Two Beauties by the Water’s Edge
Japan, Edo period, c. 1765
Woodblock print; ink and color on paper
Gift of James A. Michener, 1991
Honolulu Museum of Art
While diptychs (compositions spread over two panels) became popular with artists like Kiyonaga (see the later examples in this exhibition), they were unusual during Harunobu’s time, revealing the artist’s interest in novel effects that would increase the appeal (and marketability) of his prints. Harunobu often recycled his designs, and the composition on the left sheet also served as an egoyomi or calendar print, with a date on the fan corresponding to 1765; here, however, it has been changed to a crest depicting a crane.

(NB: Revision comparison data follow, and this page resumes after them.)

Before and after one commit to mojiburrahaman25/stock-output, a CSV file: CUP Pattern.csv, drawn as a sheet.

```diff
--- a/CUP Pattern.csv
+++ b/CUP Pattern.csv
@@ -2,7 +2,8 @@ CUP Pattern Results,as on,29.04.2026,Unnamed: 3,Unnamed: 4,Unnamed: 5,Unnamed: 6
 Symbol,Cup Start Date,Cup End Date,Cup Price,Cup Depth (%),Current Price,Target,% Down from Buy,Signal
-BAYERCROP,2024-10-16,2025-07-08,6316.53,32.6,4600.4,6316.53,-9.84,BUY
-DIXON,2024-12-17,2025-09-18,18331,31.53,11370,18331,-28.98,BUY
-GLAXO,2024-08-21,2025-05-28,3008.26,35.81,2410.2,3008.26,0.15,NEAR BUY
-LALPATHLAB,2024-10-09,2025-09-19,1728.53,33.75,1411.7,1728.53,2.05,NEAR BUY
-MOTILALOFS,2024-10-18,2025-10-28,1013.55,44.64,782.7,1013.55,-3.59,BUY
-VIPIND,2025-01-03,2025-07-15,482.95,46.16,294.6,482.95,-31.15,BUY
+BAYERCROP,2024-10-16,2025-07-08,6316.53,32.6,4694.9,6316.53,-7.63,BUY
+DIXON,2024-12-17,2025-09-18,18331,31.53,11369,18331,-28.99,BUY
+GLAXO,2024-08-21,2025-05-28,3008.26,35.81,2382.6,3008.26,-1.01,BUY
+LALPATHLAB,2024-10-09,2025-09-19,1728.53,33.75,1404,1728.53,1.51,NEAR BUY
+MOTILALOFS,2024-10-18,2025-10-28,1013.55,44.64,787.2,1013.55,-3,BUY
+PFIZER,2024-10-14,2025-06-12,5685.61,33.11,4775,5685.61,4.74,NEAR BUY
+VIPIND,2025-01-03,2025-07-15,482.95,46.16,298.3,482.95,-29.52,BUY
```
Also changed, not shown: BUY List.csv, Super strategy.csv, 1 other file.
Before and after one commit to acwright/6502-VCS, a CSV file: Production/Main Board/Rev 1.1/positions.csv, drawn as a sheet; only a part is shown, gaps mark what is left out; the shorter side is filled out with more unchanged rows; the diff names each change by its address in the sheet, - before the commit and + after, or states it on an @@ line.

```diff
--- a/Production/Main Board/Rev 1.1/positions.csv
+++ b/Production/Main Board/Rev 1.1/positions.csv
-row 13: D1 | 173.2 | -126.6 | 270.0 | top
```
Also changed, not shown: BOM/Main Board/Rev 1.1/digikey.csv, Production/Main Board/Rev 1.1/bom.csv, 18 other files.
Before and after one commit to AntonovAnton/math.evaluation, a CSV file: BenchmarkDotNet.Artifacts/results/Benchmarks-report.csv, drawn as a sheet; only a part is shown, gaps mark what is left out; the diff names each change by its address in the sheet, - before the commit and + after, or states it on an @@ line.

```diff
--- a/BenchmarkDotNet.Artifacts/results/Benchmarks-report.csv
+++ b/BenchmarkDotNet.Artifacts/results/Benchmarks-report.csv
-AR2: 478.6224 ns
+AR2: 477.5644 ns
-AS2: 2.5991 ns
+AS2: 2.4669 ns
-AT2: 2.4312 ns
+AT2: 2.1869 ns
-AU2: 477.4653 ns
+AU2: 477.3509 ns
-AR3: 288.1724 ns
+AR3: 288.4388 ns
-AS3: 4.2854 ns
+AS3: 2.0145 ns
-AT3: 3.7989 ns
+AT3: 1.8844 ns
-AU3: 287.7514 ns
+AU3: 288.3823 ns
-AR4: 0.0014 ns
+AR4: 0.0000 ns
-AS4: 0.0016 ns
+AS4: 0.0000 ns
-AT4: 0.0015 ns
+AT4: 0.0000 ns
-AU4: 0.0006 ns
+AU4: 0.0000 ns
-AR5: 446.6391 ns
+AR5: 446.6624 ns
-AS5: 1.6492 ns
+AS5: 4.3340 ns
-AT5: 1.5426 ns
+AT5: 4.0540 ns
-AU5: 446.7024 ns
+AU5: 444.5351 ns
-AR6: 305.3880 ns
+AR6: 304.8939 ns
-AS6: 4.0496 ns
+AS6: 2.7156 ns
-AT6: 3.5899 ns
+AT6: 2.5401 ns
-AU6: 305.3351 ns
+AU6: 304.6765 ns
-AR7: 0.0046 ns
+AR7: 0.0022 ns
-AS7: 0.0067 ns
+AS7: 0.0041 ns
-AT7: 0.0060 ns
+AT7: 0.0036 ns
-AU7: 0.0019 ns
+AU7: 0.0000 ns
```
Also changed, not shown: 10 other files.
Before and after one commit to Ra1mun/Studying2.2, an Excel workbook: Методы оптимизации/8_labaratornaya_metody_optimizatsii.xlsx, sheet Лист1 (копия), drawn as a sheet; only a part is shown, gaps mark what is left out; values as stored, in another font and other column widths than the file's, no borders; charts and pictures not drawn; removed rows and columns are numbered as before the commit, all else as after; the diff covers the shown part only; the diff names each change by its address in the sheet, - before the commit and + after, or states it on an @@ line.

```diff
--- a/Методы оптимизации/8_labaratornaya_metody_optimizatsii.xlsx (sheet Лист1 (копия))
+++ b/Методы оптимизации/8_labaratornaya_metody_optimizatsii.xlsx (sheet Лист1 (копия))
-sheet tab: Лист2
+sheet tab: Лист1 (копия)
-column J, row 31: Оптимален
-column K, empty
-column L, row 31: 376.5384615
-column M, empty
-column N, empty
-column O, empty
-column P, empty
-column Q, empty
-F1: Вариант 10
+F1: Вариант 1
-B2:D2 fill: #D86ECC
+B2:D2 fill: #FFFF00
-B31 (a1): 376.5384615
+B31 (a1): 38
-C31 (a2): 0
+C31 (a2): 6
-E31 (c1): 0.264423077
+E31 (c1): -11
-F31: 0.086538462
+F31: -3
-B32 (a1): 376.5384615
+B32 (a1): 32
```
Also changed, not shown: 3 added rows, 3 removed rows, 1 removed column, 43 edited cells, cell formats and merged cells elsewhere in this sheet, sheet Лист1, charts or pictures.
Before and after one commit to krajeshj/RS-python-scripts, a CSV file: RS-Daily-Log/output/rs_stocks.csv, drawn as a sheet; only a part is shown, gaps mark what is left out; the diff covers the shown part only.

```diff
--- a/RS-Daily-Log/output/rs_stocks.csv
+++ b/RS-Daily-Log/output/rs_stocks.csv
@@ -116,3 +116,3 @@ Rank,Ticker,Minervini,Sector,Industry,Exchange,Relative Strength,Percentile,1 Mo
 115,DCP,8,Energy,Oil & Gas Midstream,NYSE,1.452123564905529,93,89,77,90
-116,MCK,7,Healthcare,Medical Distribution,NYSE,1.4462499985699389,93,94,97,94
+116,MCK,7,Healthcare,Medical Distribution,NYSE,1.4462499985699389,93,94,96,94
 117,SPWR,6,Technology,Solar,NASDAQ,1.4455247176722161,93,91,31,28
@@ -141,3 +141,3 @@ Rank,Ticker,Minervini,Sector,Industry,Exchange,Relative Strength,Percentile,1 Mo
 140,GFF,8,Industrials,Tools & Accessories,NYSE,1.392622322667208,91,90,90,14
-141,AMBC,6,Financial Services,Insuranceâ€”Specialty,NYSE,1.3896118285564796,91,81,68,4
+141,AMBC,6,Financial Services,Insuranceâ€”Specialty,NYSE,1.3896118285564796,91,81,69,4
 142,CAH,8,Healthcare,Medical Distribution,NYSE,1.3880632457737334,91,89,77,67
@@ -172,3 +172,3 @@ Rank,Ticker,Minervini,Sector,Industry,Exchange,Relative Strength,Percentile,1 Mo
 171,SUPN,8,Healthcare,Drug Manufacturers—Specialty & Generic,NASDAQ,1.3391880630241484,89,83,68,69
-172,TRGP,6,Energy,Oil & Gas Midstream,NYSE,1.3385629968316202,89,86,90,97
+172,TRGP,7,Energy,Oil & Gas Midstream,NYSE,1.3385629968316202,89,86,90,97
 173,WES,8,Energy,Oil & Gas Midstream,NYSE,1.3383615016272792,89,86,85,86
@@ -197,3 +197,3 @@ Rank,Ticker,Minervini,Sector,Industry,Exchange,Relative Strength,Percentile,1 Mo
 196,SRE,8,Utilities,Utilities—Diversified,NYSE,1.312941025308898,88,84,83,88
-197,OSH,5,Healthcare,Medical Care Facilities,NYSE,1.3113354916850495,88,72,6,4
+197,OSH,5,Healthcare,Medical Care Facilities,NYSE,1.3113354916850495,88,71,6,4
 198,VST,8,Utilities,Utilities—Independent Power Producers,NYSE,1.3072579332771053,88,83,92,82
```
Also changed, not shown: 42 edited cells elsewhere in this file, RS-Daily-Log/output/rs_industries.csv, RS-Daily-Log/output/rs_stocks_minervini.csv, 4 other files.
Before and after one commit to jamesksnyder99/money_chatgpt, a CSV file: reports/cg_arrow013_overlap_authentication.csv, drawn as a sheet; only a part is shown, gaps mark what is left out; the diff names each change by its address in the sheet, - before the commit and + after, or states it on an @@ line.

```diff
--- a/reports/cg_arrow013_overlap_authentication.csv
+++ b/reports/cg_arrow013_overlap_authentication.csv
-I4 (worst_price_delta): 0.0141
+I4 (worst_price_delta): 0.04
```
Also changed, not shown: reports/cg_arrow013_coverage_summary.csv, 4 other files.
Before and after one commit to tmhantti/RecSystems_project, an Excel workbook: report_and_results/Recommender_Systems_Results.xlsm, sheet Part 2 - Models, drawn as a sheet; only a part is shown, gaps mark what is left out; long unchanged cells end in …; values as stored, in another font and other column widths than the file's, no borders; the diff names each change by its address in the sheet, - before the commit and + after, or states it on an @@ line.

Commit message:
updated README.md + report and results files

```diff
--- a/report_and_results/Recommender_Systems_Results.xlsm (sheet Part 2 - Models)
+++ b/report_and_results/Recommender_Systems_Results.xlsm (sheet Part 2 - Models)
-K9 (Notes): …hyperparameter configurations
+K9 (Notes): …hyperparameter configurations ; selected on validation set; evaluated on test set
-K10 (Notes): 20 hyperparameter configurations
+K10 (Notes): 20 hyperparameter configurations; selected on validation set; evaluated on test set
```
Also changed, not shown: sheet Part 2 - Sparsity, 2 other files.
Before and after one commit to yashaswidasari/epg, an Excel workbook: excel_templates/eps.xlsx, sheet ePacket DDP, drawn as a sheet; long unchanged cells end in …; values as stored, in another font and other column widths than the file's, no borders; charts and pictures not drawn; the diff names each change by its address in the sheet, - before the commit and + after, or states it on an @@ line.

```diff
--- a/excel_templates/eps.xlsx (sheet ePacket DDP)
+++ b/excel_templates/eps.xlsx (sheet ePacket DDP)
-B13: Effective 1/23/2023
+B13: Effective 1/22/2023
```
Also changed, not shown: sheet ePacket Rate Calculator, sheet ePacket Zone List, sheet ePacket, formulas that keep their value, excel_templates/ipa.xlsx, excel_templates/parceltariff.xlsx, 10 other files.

Two women sit by the waterside (a light wave pattern is faintly visible in the background) cooling themselves; the summer season is indicated by the setting, the plants, and above all by the diaphanous robes they wear, suggesting their lithesome figures beneath. Women in Japanese prints often are assumed to be courtesans, but the way in which these women have tied their obi sashes (in the back) indicates that they did not belong to that social category.